**What is needed**.
Your task is to copy each line of the material below that includes "rgba".

--- Extracted data Enclosed Below ---

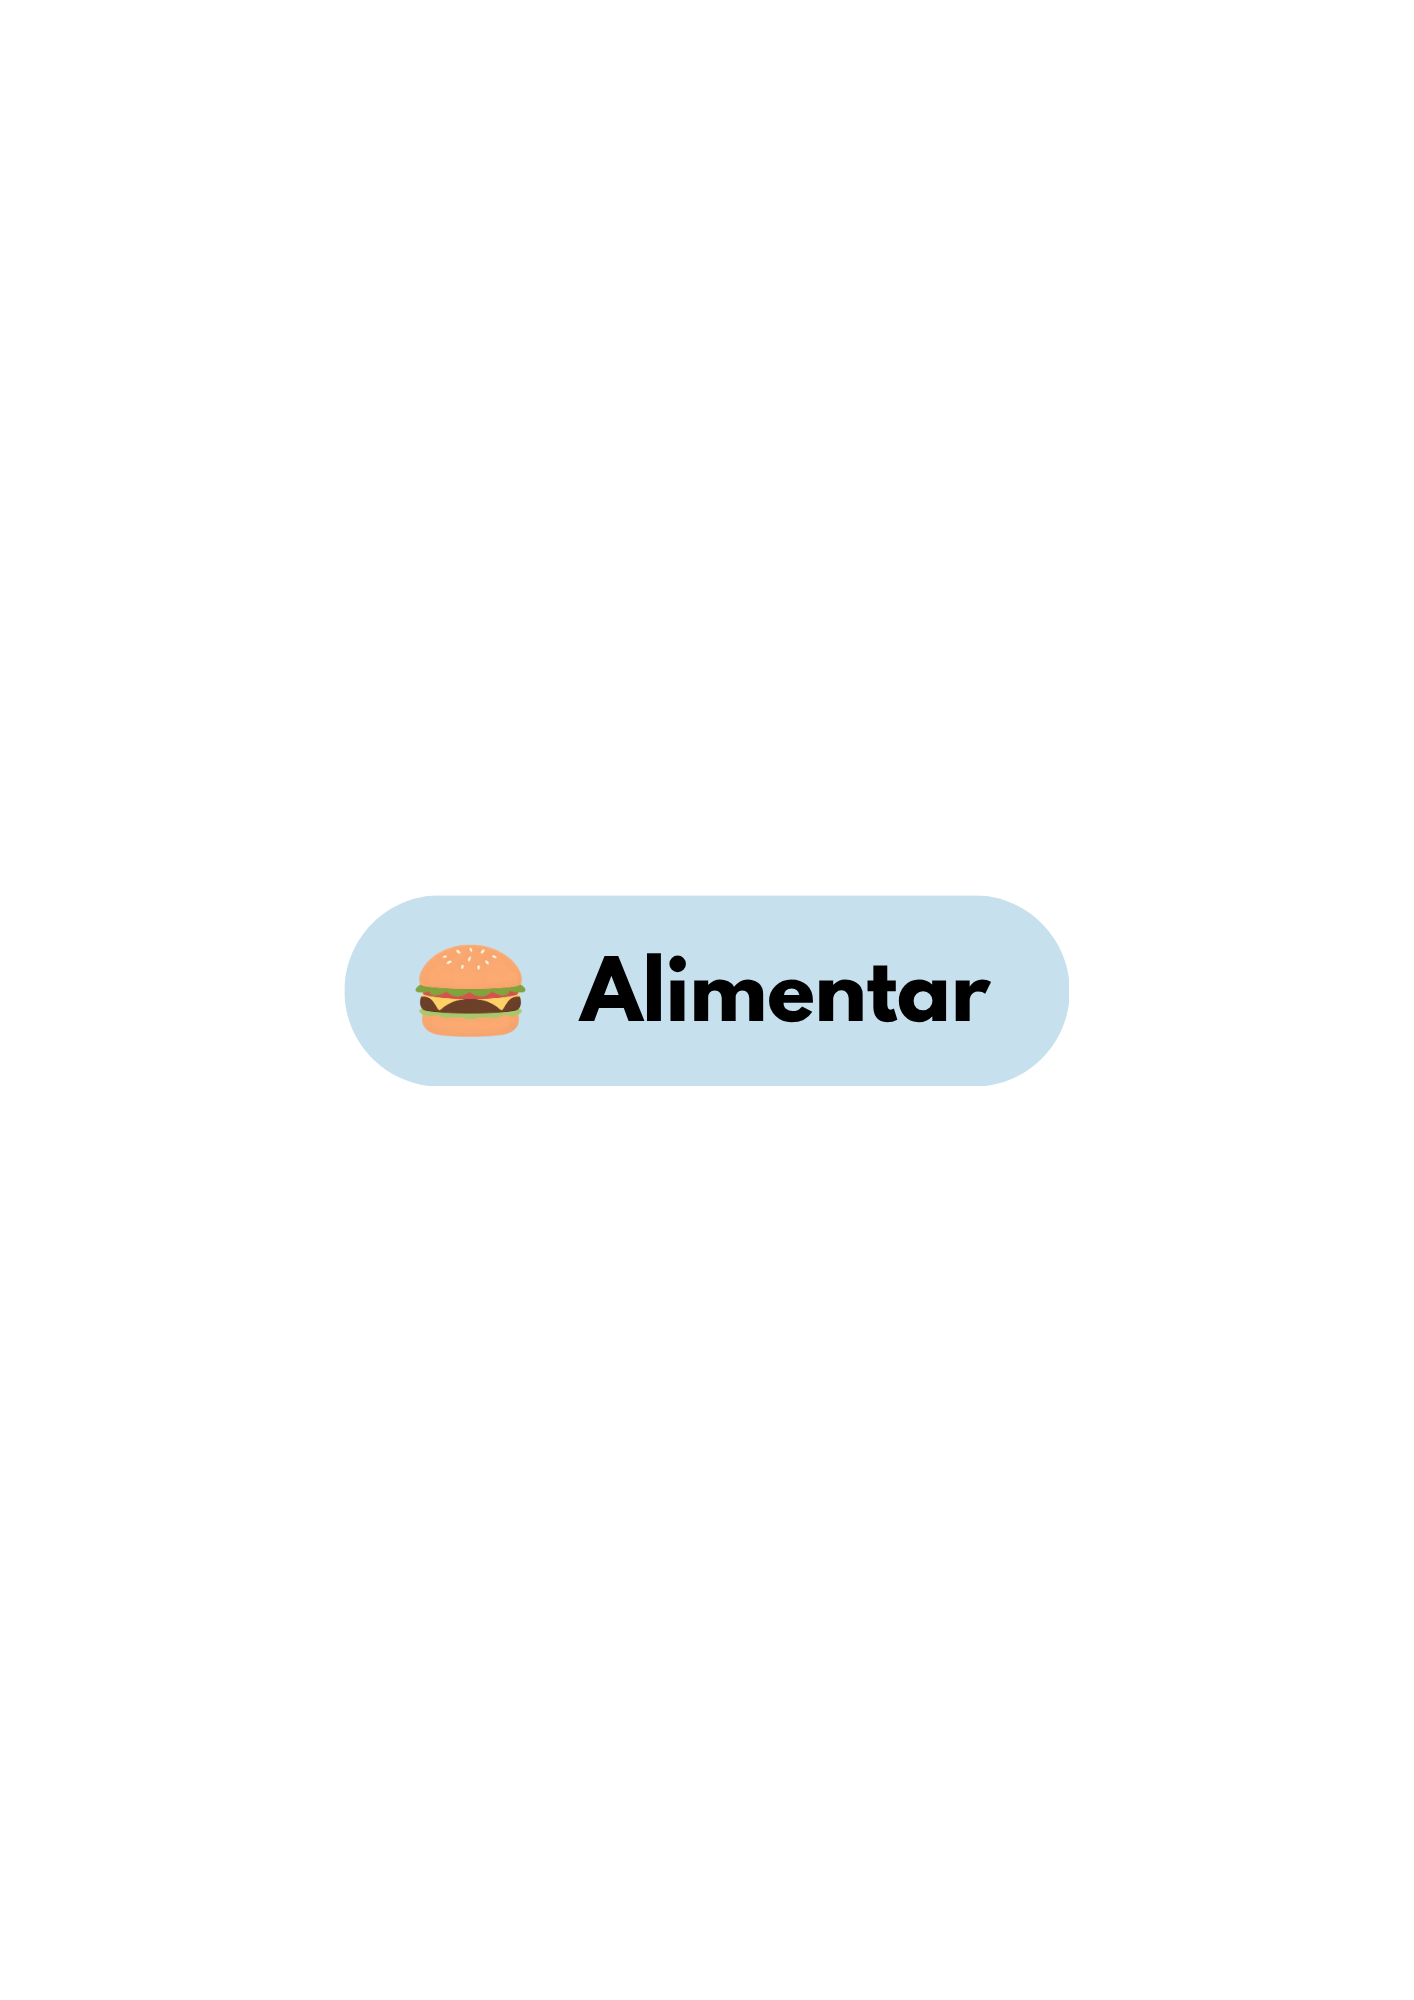
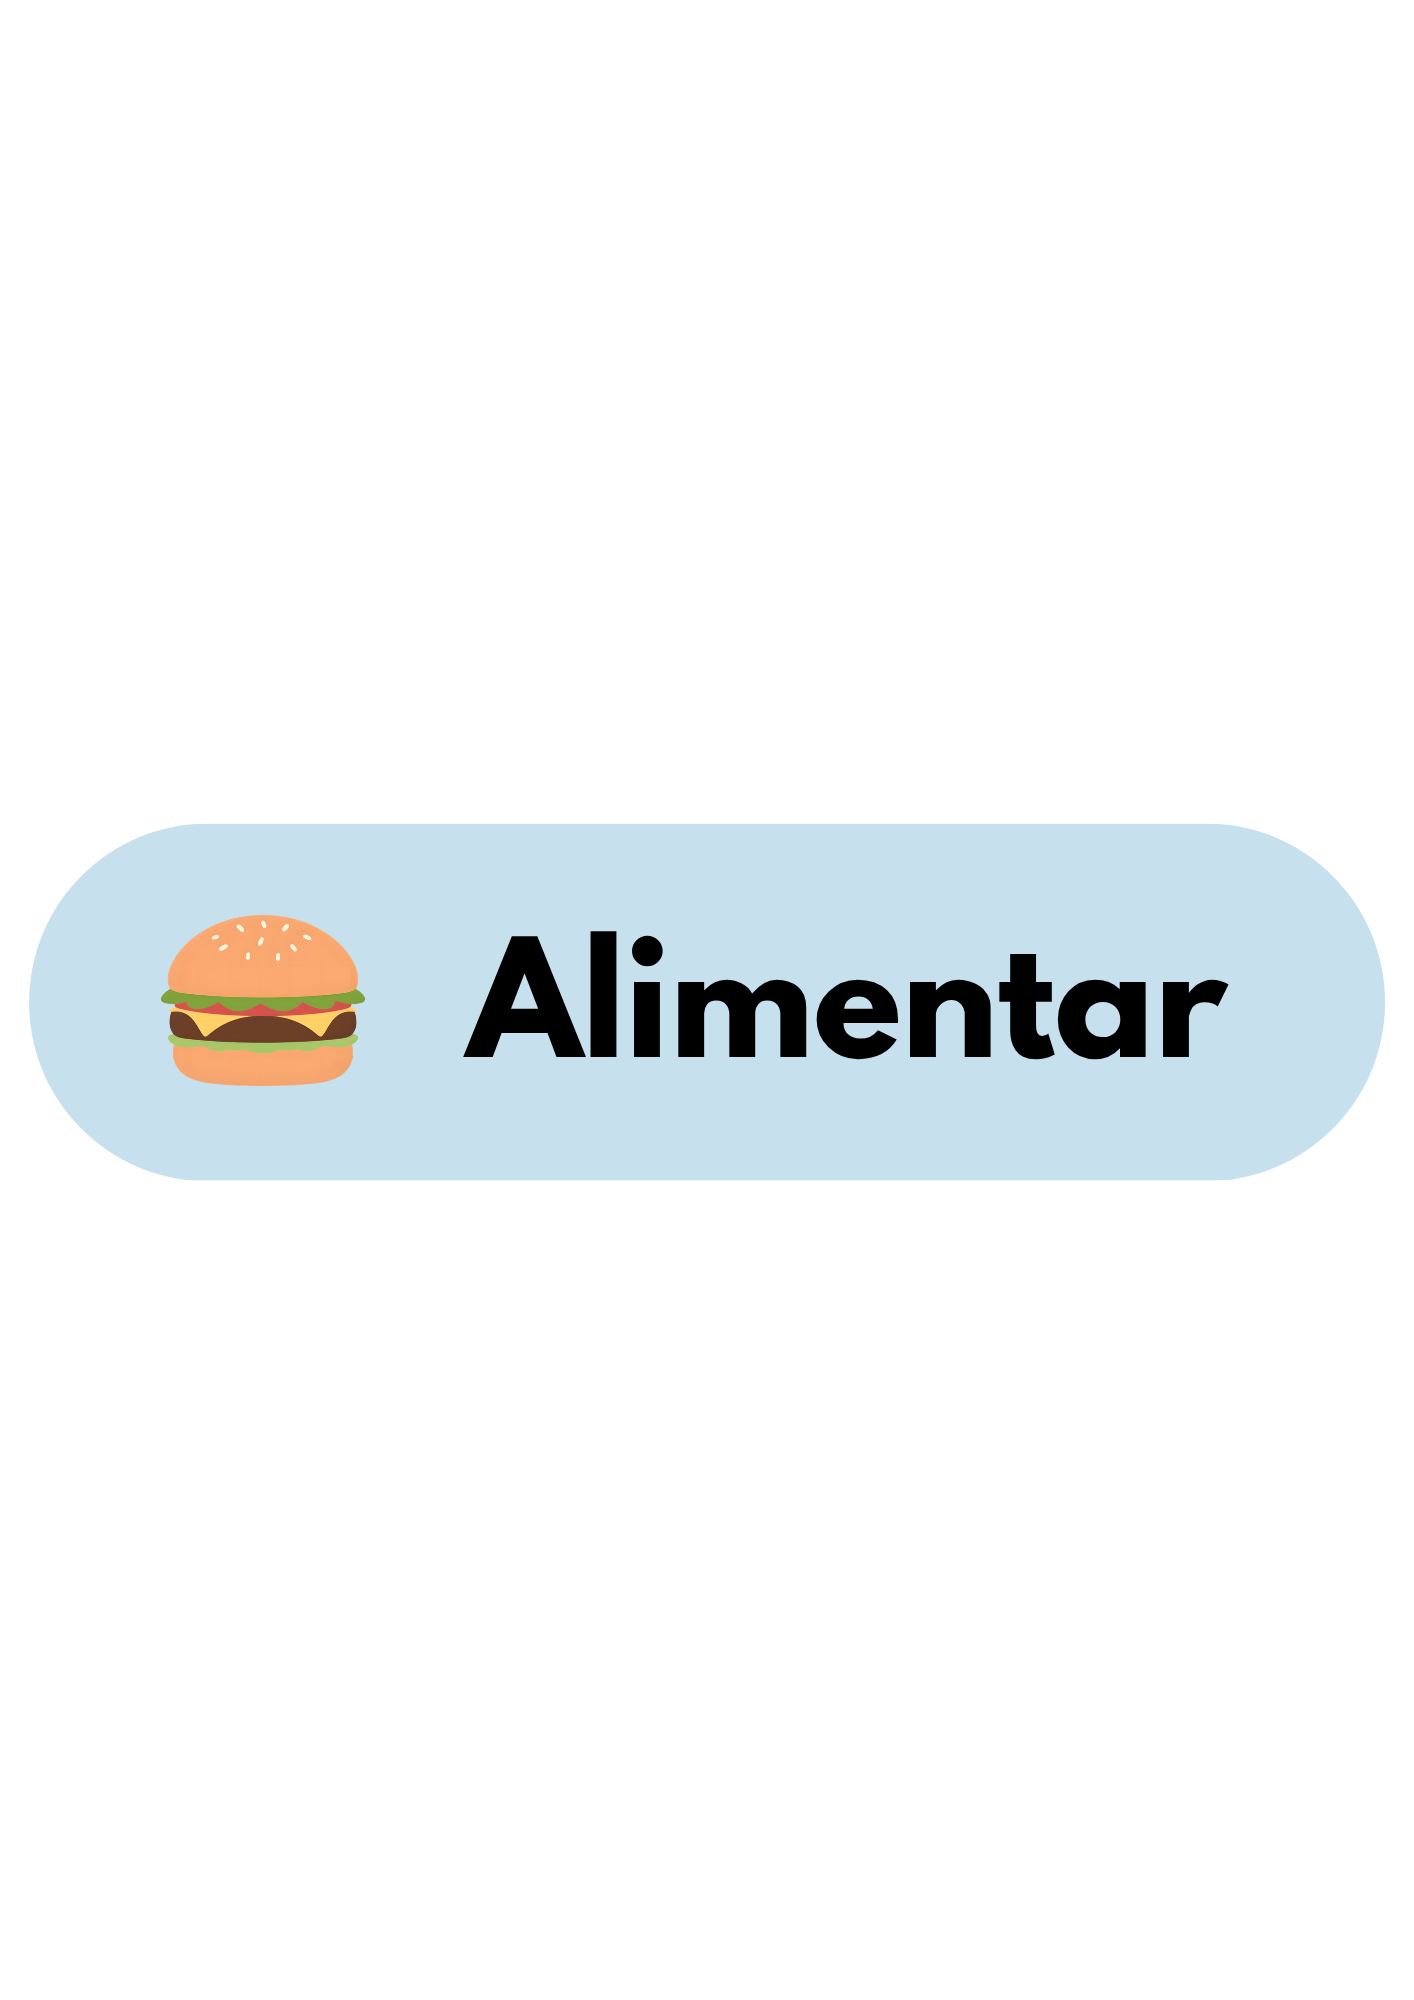
Melhora os botões e adiciona sistema de emoções

Changed region(s): [[0.0, 0.403, 0.9958, 0.589]]

diff --git a/script.js b/script.js
@@ -1,18 +1,86 @@
 let fome = 50;
 let felicidade = 50;
+let energia = 50;
+const mochiImg = document.getElementById("mochi");
+const textoFome = document.getElementById("fome");
+const textoFelicidade = document.getElementById("felicidade");
+const textoEnergia = document.getElementById("energia");
+const textoEstado = document.getElementById("estado");
 
 const botaoAlimentar = document.getElementById("alimentar");
-const textoFome = document.getElementById("fome");
-
-botaoAlimentar.addEventListener("click", function() {
-    fome = fome + 10;
-    textoFome.textContent = "🍔 Fome: " + fome;
-});
-
 const botaoBrincar = document.getElementById("brincar");
-const textoFelicidade = document.getElementById("felicidade");
+const botaoDormir = document.getElementById("dormir");
 
-botaoBrincar.addEventListener("click", function() {
-    felicidade = felicidade + 5
+function atualizarTela() {
+    textoFome.textContent = "🍔 Fome: " + fome;
     textoFelicidade.textContent = "😊 Felicidade: " + felicidade;
+    textoEnergia.textContent = "⚡ Energia: " + energia;
+
+    atualizarEstado();
+}
+
+function atualizarEstado() {
+
+    if (fome <= 20) {
+        textoEstado.textContent = "Estado: 😡 Com fome";
+        mochiImg.src = "img/fome.png";
+        return;
+    }
+
+    if (energia <= 20) {
+        textoEstado.textContent = "Estado: 😴 Cansado";
+        mochiImg.src = "img/cansado.png";
+        return;
+    }
+
+    if (felicidade <= 30) {
+        textoEstado.textContent = "Estado: 😢 Triste";
+        mochiImg.src = "img/triste.png";
+        return;
+    }
+
+    if (fome >= 40 && energia >= 40 && felicidade >= 40) {
+        textoEstado.textContent = "Estado: 😊 Feliz";
+        mochiImg.src = "img/feliz.png";
+        return;
+    }
+
+    textoEstado.textContent = "Estado: 😐 Normal";
+    mochiImg.src = "img/normal.png";
+}
+
+botaoAlimentar.addEventListener("click", function () {
+    if (energia <= 10) return;
+
+    fome += 10;
+    energia -= 5;
+
+    atualizarTela();
 });
+
+botaoBrincar.addEventListener("click", function () {
+    if (energia <= 10) return;
+
+    felicidade += 5;
+    energia -= 10;
+    fome -= 5;
+
+    atualizarTela();
+});
+
+botaoDormir.addEventListener("click", function () {
+    energia += 20;
+    fome -= 5;
+
+    atualizarTela();
+});
+
+setInterval(() => {
+    fome -= 2;
+    felicidade -= 1;
+    energia -= 1;
+
+    atualizarTela();
+}, 12000); 
+
+atualizarTela();

diff --git a/style.css b/style.css
@@ -27,7 +27,6 @@ body {
 .quarto {
     position: relative;
     width: 100%;
-    margin: 0 auto;
 }
 
 #fundo {
@@ -39,38 +38,70 @@ body {
     width: 400px;
 
     position: absolute;
-
     bottom: -150px;
     left: 50%;
-
     transform: translateX(-50%);
 }
 
 p {
-    font-size: 20px;
+    font-size: 18px;
     text-align: center;
-}
-
-button {
-    background: transparent;
-    border: none;
-    padding: 0;
-    margin: 5px;
-    cursor: pointer;
+    margin: 5px 0;
 }
 
 .botoes {
     display: flex;
     justify-content: center;
-    gap: 10px;
-    margin-top: 10px;
+    gap: 15px;
+
+    margin-top: 20px;
 }
 
-button img {
-    width: 400px;
-    transition: transform 0.1s;
+.botoes {
+    display: flex;
+    justify-content: center;
+    gap: 15px;
+    margin-top: 20px;
 }
 
-button:active img {
-    transform: scale(0.95);
+.botoes button {
+    width: 110px;
+    height: 110px;
+
+    border: none;
+    border-radius: 20px;
+
+    cursor: pointer;
+
+    font-size: 14px;
+    font-weight: bold;
+
+    color: white;
+
+    display: flex;
+    flex-direction: column;
+    justify-content: center;
+    align-items: center;
+
+    gap: 5px;
+
+    box-shadow: 0 8px 0 rgba(0,0,0,0.25);
+
+    transition: all 0.1s ease;
+
+    user-select: none;
+}
+
+.botoes button:active {
+    transform: translateY(5px);
+    box-shadow: 0 3px 0 rgba(0,0,0,0.25);
+}
+
+#alimentar,
+#brincar,
+#dormir {
+    background: #c7e0ee;
+    color: #1f2a33;
+
+    border: 2px solid rgba(0,0,0,0.1);
 }

diff --git a/index.html b/index.html
@@ -19,7 +19,7 @@
 
         <h2>Estado Atual</h2>
 
-        <p id="estado">😊 Feliz</p>
+        <p id="estado">🍡 Estado: Feliz</p>
 
         <p id="fome">🍔 Fome: 50</p>
         <p id="felicidade">😊 Felicidade: 50</p>
@@ -27,17 +27,11 @@
 
         <div class="botoes">
 
-            <button id="alimentar">
-                <img src="img/alimentar.png">
-            </button>
+            <button id="alimentar">🍔 Alimentar</button>
 
-            <button id="brincar">
-                <img src="img/brincar.png">
-            </button>
+            <button id="brincar">🎾 Brincar</button>
 
-            <button id="dormir">
-                <img src="img/dormir.png">
-            </button>
+            <button id="dormir">😴 Dormir</button>
 
         </div>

--- End of Enclosed Extracted data ---

**Answer space**.
+    box-shadow: 0 8px 0 rgba(0,0,0,0.25);
+    box-shadow: 0 3px 0 rgba(0,0,0,0.25);
+    border: 2px solid rgba(0,0,0,0.1);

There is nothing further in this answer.